-------- RECORDS FOR THIS TASK --------

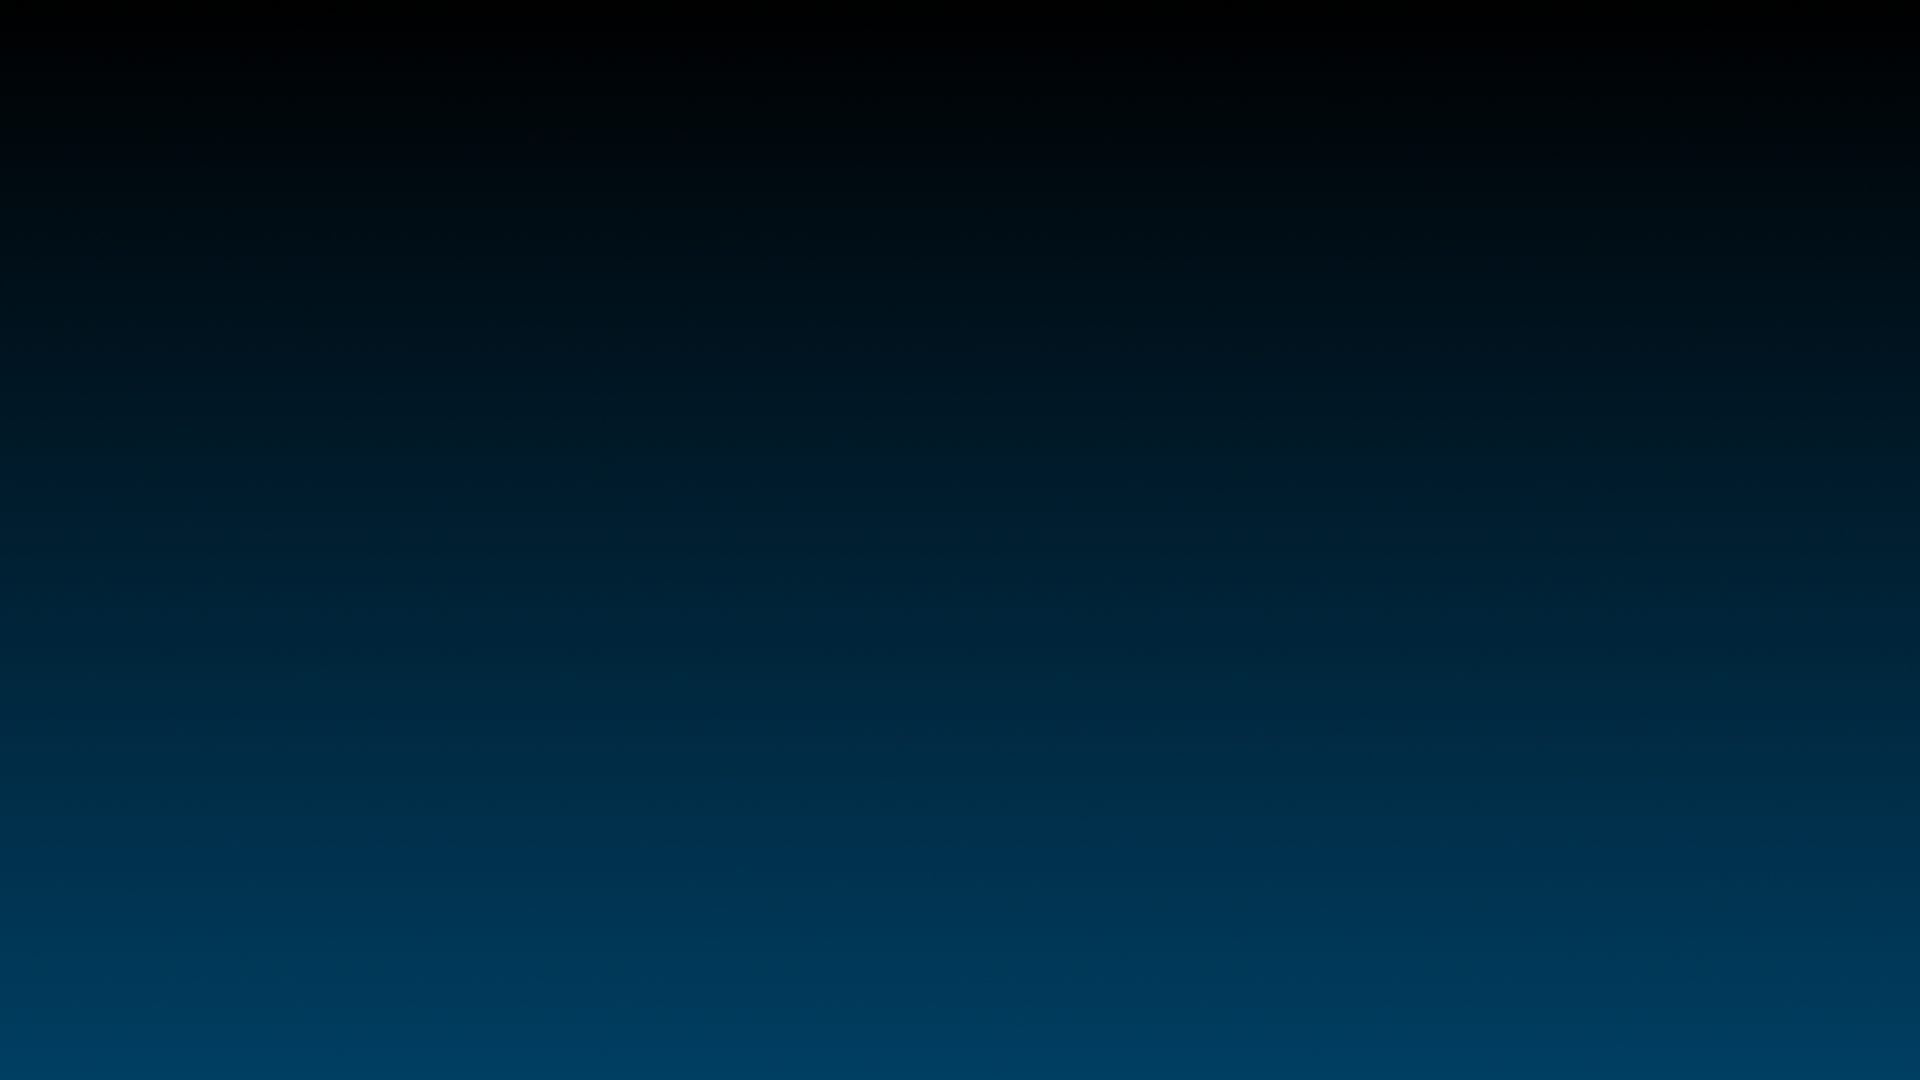
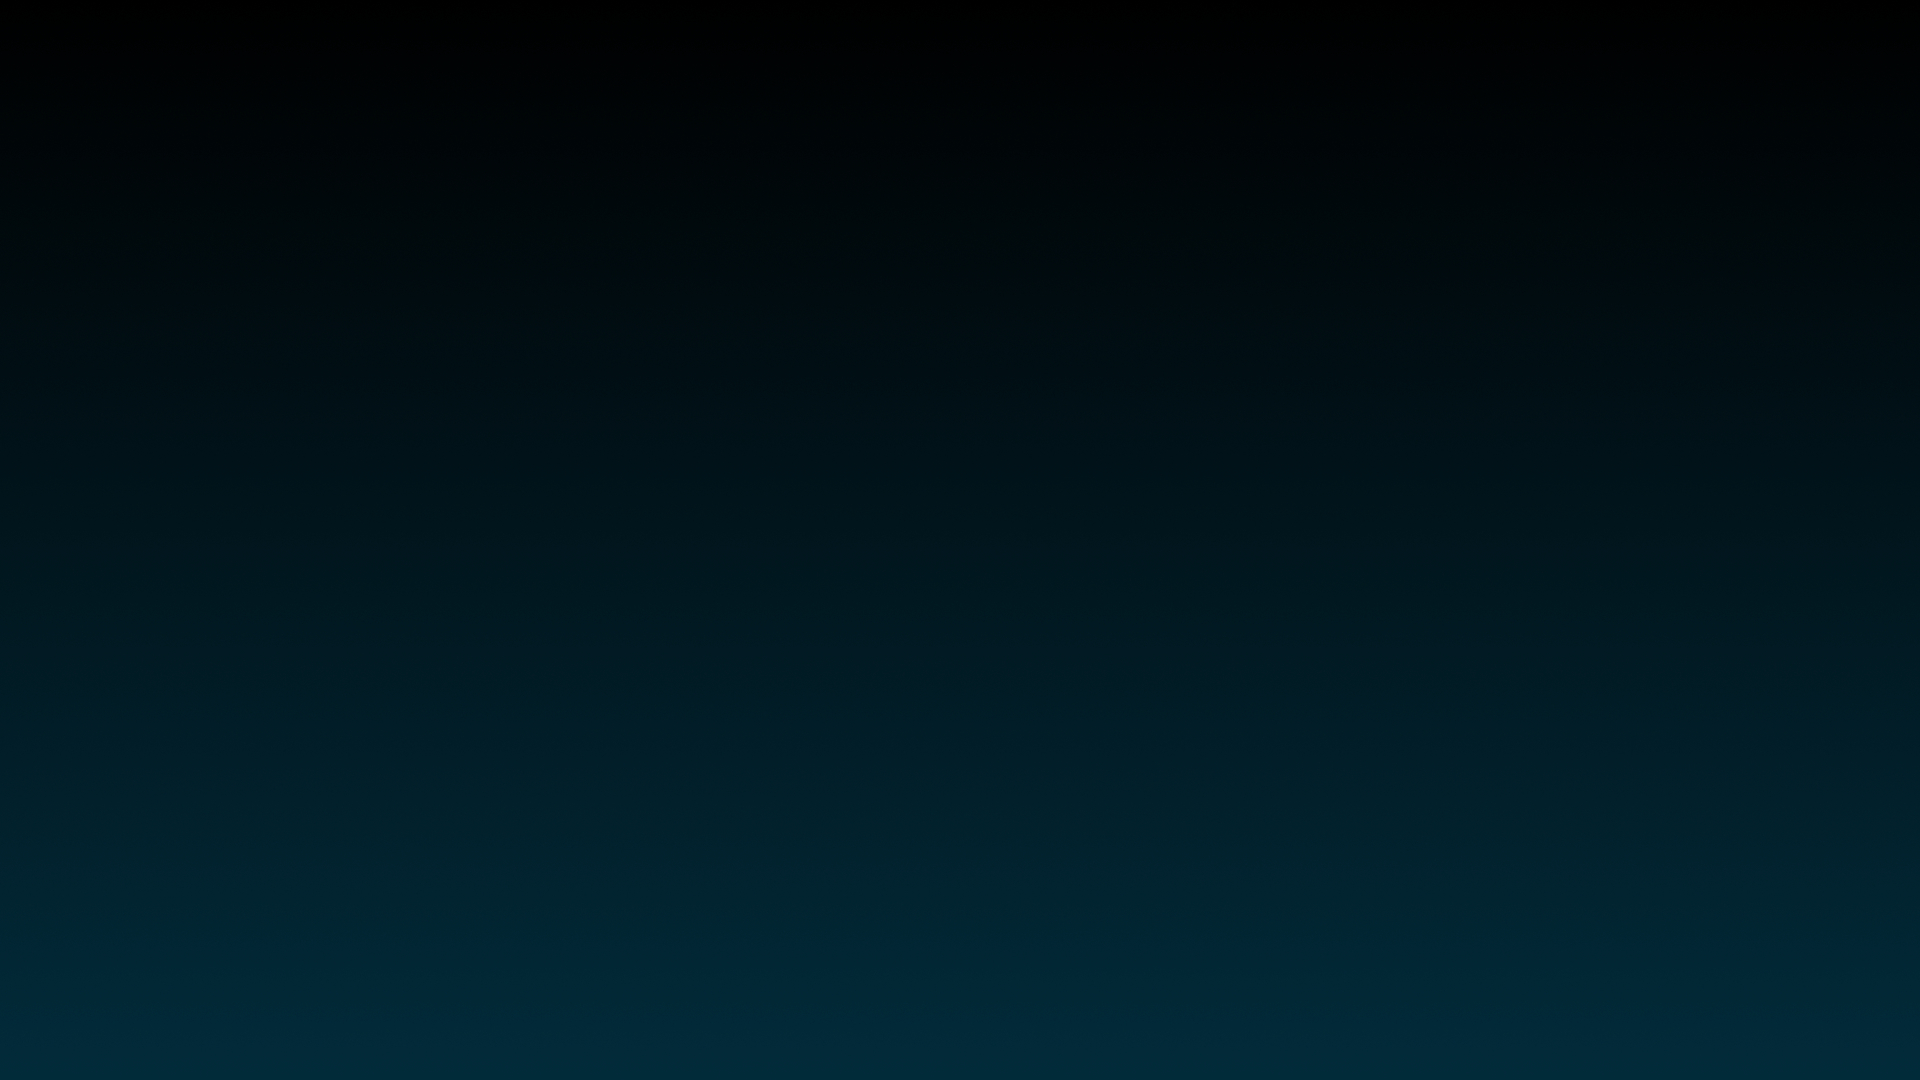
fixed animation for menu toggler

diff --git a/main.css b/main.css
@@ -77,16 +77,16 @@ img{
 .section-heading{
     text-align: center;
     text-transform: uppercase;
-    margin-bottom: 10rem;
+    margin-bottom: 4rem;
 }
 
 .section-heading h1{
-    font-size: 6rem;
+    font-size: 8rem;
     font-family: 'Roboto Bold';
     color: rgba(255,255,255, 0.3);
     text-transform: uppercase;
     position: relative;
-    margin-bottom: 1rem;
+    margin-bottom: 2rem;
 }
 
 .section-heading h1::before,
@@ -100,8 +100,8 @@ img{
 }
 
 .section-heading h1::before{
-    width: 12rem;
-    height: 3px;
+    width: 15rem;
+    height: 2px;
     border-radius: 1rem;
 }
 
@@ -133,7 +133,7 @@ header{
     position: fixed;
     top: -150vh;
     z-index: 50;
-    background: linear-gradient(to top, #000000, #003f62);
+    background: linear-gradient(to top, #000000, #022B3A);
     border-bottom-right-radius: 100%;
     border-bottom-left-radius: 100%;
     transition: all 650ms cubic-bezier(1,0,0,1);
@@ -174,7 +174,7 @@ li{
     position: absolute;
     top: 4rem;
     right: 4rem;
-    width: 4rem;
+    width: 5rem;
     height: 4rem;
     display: flex;
     flex-direction: column;
@@ -192,7 +192,7 @@ li{
     background: linear-gradient(to right, #ffffff, #00ffff);
     width: 100%;
     height: 4px;
-    border-radius: 0.8rem;
+    border-radius: 1rem;
 }
 
 .bar.half{
@@ -201,21 +201,21 @@ li{
 
 .bar.start{
     transform-origin: right;
-    transition: transform 650ms cubic-bezier(0.5, -0.81, 0.57, 0.57);
+    transition: transform 650ms cubic-bezier(0.1, -0.9, 0.3, -0.2);
 }
 
 .open .bar.start{
-    transform: rotate(-270deg) translateX(0.8rem);
+    transform: rotate(-270deg) translateX(1.7rem);
 }
 
 .bar.end{
     align-self: flex-end;
     transform-origin: left;
-    transition: transform 650ms cubic-bezier(0.5, -0.81, 0.57, 0.57);
+    transition: transform 650ms cubic-bezier(0.1, -0.9, 0.3, -0.2);
 }
 
 .open .bar.end{
-    transform: rotate(-270deg) translateX(-.8rem);
+    transform: rotate(-270deg) translateX(-1.7rem);
 }
 
 
@@ -605,6 +605,7 @@ button:hover{
 
     .section-heading h1{
         font-size: 5rem;
+        margin-bottom: 1rem;
     }
 
     .about-details .nav-list{

diff --git a/index.html b/index.html
@@ -16,11 +16,13 @@
     </head>
 <body>
     <header>
+        <!--Definition of menu item toggler-->
         <div class = "menu-toggler">
             <div class="bar half start"></div>
             <div class="bar"></div>
             <div class="bar half end"></div>
         </div>
+        <!--Begin definition of navigation menu items-->
         <nav class="top-nav">
             <ul class="nav-list">
                 <li>
@@ -103,7 +105,7 @@
         <div class="container">
             <div class="section-heading">
                 <h1>Skills</h1>
-                <h6>Things I Do </h6>
+                <h6>What I Do </h6>
             </div>
             <div class="my-skills">
                 <div class="skill" data-aos = "fade-in" data-aos-delay="300">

--------

Check each line of the listing above. Copy the ones with the word "section".

 .section-heading{
 .section-heading h1{
 .section-heading h1::before,
 .section-heading h1::before{
     .section-heading h1{
             <div class="section-heading">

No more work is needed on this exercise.